The first section about K'tanu's life was interesting and turned out to be the best material in the novel. My trouble began in the second section which zooms to a futuristic time and introduces Chris, an anthropologist, along with clumps of researched information that should have been edited out, and, a strange author intrusion describing ludicrous fiction and attributing it to the ACLU. That bit of prose read like pot-shot, revenge-oriented fiction. Worse--it was out-of-the-blue and somewhat jarring--and not in a good way. Because the author chose to call out the ACLU, a real organization with real accomplishments, the result was to trigger my reader 'propaganda ahead' alert.
I put that behind me in hope of getting on with the story. Unfortunately, the writing felt clunky (uninteresting vocabulary and simplistic descriptions without the magic of Hemmingway) and the characters spoke and moved like puppets being set up to further the author's agenda. Now, I don't have an issue with agendas--we all have them, but opinions and speeches have to feel organic. At one point, a character says, "All intelligent people believe in God." Fine. A character can say that, but time after time, I saw the author's hand in the puppet moving the character's mouth. The effect, the dream of the story, was lost for me, and I skimmed. And skimmed. Too much falling into arms and weeping, dull "I love you" dialogue. Unexciting chase scenes. Finally, I sensed that the entire story was to further an agenda about faith and cloning that was simplistic, one-sided, and without any true persuasive insights.
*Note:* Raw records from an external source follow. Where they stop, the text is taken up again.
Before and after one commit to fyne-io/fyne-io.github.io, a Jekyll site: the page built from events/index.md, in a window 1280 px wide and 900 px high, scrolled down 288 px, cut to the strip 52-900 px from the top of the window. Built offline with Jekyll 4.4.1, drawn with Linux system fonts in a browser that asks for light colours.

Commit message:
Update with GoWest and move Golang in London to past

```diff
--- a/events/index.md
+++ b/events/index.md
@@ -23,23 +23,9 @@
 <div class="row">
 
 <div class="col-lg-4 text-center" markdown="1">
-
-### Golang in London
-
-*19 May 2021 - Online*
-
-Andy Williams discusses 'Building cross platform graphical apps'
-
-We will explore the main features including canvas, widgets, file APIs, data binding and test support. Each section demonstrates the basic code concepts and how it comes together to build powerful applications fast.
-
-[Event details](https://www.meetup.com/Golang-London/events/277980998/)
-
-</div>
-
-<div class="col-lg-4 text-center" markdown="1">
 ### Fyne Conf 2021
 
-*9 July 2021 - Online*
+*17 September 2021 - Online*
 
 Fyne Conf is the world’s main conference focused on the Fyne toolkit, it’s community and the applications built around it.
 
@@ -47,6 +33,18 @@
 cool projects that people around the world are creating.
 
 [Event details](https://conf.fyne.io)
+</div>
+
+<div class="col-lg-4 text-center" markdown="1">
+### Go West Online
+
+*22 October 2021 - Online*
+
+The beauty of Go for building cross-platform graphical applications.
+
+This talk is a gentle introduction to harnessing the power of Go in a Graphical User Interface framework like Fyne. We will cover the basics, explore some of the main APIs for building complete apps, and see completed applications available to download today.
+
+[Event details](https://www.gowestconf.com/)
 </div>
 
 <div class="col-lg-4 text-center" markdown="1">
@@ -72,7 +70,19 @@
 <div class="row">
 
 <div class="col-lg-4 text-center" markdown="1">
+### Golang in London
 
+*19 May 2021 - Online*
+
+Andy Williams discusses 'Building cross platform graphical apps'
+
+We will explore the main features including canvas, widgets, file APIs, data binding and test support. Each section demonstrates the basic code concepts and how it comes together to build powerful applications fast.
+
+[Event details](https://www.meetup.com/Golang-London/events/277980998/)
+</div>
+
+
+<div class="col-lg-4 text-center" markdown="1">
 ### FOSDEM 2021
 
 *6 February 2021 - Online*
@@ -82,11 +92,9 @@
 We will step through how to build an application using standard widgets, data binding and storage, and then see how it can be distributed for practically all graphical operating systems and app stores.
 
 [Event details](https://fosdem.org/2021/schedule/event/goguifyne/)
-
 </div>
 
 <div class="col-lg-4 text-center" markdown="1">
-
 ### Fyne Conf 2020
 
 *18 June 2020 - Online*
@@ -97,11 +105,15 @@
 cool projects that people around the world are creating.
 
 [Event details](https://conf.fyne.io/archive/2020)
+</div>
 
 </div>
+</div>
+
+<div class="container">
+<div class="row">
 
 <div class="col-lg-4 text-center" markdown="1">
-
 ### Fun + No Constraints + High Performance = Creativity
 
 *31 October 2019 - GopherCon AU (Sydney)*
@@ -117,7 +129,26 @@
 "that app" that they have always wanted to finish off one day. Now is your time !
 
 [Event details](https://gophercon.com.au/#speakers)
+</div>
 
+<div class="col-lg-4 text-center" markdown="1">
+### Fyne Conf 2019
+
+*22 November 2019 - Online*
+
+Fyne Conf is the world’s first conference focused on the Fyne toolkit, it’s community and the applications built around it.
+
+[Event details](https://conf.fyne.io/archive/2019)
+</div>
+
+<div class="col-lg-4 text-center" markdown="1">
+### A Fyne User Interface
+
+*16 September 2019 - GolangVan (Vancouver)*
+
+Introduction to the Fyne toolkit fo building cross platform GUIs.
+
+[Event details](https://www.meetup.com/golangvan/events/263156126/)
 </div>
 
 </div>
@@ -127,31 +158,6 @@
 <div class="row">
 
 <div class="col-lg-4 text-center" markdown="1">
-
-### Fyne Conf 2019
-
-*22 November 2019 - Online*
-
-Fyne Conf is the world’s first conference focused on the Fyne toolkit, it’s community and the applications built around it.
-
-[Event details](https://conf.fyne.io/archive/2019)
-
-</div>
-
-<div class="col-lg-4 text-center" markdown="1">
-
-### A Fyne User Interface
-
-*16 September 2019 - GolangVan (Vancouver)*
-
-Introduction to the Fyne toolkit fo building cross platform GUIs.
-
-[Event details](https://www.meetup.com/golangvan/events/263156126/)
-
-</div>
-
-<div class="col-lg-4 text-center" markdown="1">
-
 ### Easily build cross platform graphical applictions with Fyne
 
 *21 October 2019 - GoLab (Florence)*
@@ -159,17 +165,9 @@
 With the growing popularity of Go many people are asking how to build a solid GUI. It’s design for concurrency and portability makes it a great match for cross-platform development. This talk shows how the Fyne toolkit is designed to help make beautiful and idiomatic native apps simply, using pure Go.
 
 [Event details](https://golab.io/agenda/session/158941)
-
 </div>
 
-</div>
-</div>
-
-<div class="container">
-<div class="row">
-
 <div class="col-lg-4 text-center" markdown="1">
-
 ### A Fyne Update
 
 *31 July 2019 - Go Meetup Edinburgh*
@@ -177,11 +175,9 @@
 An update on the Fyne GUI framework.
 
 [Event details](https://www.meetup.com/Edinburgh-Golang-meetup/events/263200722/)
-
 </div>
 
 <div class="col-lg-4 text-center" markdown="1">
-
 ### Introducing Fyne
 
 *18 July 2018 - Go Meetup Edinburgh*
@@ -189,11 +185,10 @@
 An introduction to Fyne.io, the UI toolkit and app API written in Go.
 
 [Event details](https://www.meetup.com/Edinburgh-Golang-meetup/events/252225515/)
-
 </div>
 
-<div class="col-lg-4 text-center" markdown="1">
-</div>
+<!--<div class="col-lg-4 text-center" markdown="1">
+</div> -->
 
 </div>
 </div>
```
Smart characters 'got it' while the evil ones didn't. The world was drawn in a way to allow the agenda to be right. Fiction should be much more interesting than that.
I will stop here because the novel made me grumpy and I won't inflict that on you. I don't mind disagreeing with an author, but the story, prose, and characters need to be more polished to make the journey, or debate, worthwhile. My apologies to Mr. Kemp, but I didn't like this novel.